  • JT

    This makes me think of a souped-up Imperial Blaster rifle from Star Wars for some reason. Add in the power armor that DARPA is developing and all the other goodies that seem to be taken from Science fiction and soon script writers won’t even have to make stuff up any more.

  • Lance

    Its a good weapon but again weapons makers are over pricing it and the government is spending too much money on it.

  • MrTolliver

    Anyone know how much the Koreans are buyiing their K11’s for?

  • subase

    There must be some weird bureaucratic limitation on the U.S adopting south korean weapon technology. The K2 is a AK gas adjustable piston AR system that’s been working for over 25 years, yet the U.S chooses to adopt the HK416. The same applies to the airburst grenade launcher with the K11. It already works, is light and cheap, why not buy a license and manufacture it at home?

  • Chase

    “The former name sounded much to technical and could be applied to just about anything from shovels to hand grenades.”

    I find that this also describes a lot of other things that the U.S. military invents. Take the “Active Denial System,” you know, the truck-mounted microwave pain ray thing. Its name could describe ANYTHING. An M16 could be used as a System to Actively Deny people from entering a certain area. So could Claymore mines, or a line of soldiers empty-handed and ready to shove. “Active Denial System” seems carefully crafted to have no inherent meaning whatsoever, applicable to anything from shovels to hand grenades.

  • Avery

    So, they still haven’t just upped and name it the “Punisher” like the grunts have been calling it?

  • charles222

    I don’t suppose there’s been any more word on the anti-armor round for this? I’ve seen specs for it, and apparently it’ll penetrate 50mm of armor.

    To put that in perspective, a BMP-2 has 34mm at it’s thickest point (before ERA is on, anyway); a light infantry platoon with a few of these and the antiarmor rounds could absolutely shred its third world mechanized counterpart.

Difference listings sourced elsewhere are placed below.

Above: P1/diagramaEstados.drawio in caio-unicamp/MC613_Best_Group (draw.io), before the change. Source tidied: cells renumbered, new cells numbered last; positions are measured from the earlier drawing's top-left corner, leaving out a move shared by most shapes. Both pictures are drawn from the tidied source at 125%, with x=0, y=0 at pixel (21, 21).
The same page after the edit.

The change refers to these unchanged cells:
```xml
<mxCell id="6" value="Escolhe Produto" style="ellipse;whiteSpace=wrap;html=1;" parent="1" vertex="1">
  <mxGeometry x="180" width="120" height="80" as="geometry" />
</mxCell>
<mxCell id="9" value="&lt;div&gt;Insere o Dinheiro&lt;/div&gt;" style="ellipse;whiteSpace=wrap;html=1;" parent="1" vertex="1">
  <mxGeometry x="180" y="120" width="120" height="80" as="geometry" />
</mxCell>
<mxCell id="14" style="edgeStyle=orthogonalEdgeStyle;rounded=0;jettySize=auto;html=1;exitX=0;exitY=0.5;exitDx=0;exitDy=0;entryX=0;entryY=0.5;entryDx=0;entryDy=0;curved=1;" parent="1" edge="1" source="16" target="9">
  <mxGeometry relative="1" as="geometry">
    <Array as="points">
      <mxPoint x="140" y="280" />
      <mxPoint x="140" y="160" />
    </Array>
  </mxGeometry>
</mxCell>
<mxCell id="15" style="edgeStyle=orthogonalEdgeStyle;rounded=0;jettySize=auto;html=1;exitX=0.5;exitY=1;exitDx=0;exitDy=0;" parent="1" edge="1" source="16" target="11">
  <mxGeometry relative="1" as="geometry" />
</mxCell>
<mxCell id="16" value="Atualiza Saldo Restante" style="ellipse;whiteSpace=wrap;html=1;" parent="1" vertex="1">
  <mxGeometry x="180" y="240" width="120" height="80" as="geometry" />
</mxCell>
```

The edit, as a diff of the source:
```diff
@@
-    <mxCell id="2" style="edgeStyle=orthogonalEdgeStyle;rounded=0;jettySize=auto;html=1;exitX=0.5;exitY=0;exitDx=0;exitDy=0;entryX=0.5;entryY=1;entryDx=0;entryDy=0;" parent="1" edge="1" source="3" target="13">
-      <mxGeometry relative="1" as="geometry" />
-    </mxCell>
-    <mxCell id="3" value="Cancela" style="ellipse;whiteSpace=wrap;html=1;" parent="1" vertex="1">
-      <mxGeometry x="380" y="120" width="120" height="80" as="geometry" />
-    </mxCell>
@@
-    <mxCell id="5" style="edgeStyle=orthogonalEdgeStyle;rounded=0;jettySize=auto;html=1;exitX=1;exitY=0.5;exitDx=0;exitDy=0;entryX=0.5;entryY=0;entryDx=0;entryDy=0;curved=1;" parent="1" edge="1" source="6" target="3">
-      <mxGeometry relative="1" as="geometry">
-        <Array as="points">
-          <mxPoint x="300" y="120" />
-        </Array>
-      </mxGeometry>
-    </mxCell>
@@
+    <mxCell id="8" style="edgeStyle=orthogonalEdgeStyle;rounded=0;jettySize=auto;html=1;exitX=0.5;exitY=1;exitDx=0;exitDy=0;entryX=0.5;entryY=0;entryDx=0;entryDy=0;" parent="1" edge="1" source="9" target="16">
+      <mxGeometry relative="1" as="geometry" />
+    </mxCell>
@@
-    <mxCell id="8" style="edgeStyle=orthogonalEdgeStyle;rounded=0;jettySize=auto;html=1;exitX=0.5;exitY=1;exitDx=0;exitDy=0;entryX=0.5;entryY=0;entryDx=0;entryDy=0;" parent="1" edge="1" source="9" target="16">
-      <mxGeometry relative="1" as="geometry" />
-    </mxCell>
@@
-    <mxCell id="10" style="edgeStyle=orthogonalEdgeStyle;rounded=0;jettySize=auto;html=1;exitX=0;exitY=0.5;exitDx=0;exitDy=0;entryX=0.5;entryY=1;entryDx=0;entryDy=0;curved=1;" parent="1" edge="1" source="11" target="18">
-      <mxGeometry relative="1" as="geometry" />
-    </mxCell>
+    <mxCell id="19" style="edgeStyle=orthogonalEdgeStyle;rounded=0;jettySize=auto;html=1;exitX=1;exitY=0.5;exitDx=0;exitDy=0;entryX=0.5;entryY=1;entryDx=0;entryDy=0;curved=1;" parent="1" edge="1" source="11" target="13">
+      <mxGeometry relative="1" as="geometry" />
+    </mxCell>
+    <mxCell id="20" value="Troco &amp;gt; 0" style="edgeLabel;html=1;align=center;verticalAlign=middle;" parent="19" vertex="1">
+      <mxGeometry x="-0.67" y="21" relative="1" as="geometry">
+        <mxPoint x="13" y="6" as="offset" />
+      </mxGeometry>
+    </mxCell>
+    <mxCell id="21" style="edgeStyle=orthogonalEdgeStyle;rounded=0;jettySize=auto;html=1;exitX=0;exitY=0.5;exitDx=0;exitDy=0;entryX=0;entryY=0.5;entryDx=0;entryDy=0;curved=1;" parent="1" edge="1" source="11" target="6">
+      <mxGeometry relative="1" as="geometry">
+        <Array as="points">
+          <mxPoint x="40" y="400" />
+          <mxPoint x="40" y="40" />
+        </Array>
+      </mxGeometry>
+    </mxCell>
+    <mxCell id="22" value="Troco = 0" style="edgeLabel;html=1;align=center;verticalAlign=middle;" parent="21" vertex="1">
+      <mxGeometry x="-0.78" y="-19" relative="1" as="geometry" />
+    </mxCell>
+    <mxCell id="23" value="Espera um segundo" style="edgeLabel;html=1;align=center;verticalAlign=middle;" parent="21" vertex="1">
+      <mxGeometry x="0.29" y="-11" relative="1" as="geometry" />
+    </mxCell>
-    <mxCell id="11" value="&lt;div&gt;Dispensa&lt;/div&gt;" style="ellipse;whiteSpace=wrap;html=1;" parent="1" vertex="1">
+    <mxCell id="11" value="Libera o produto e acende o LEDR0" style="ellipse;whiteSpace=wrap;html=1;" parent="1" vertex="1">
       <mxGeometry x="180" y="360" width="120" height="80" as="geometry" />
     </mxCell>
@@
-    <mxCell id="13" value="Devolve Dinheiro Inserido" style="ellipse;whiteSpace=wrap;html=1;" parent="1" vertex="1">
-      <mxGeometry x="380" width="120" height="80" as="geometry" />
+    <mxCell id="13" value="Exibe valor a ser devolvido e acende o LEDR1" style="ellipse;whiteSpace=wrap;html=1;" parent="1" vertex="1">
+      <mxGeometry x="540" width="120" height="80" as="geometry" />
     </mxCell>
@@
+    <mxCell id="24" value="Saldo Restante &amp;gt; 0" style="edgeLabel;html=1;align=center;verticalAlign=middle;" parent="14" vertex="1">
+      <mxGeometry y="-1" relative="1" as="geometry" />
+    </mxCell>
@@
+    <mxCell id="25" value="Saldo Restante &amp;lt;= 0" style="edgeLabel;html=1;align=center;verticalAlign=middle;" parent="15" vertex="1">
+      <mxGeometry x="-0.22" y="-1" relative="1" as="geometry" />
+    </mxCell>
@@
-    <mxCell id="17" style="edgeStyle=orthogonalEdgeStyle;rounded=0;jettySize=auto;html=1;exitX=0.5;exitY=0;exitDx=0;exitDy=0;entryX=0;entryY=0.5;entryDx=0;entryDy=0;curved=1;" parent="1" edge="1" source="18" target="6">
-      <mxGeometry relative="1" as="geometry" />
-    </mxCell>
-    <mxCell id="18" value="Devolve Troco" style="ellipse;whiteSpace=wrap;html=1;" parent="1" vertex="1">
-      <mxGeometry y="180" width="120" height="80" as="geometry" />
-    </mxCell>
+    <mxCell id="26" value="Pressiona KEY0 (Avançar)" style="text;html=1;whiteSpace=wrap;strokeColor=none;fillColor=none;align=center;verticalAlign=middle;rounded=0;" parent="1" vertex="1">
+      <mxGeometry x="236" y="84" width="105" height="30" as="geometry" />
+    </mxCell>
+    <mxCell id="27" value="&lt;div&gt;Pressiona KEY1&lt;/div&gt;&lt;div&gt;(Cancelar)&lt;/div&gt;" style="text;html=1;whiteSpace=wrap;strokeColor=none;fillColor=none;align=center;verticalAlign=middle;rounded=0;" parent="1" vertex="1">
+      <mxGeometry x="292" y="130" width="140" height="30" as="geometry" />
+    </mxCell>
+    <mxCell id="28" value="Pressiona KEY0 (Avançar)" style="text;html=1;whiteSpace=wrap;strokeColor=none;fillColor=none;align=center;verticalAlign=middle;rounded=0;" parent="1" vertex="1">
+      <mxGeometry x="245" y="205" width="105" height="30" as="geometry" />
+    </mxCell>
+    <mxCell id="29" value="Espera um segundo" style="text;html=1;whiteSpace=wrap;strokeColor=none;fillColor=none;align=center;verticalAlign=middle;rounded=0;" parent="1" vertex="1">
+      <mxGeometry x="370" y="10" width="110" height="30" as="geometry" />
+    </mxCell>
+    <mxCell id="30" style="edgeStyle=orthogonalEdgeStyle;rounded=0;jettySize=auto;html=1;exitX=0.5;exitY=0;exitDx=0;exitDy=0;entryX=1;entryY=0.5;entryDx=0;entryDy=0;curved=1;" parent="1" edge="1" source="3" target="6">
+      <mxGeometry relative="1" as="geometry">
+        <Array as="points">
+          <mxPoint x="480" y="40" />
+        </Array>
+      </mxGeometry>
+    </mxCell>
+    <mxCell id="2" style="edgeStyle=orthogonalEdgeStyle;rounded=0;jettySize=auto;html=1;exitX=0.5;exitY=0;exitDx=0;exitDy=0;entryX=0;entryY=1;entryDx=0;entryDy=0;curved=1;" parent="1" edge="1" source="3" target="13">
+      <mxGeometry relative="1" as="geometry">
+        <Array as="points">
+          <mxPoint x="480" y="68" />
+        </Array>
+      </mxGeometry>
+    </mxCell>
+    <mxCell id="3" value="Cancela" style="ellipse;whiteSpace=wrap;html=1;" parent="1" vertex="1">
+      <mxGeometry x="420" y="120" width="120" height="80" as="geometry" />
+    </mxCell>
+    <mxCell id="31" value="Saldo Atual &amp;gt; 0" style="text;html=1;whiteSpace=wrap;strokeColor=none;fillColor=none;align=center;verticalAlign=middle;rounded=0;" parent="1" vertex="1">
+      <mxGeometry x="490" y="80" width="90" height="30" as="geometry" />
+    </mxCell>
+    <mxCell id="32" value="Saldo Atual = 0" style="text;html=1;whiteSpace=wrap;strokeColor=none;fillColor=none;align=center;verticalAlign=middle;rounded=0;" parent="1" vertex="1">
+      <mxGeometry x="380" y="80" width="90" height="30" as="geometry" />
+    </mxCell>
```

    I’m still amazed at just how sleek they’ve gotten the optic; I remember seeing the original OICW and the early version of the optic was just unbelievably massive.

  • JamesD

    Smart grenades aren’t cheap and neither is the weapon that fires them.

    But I still think it’s too expensive.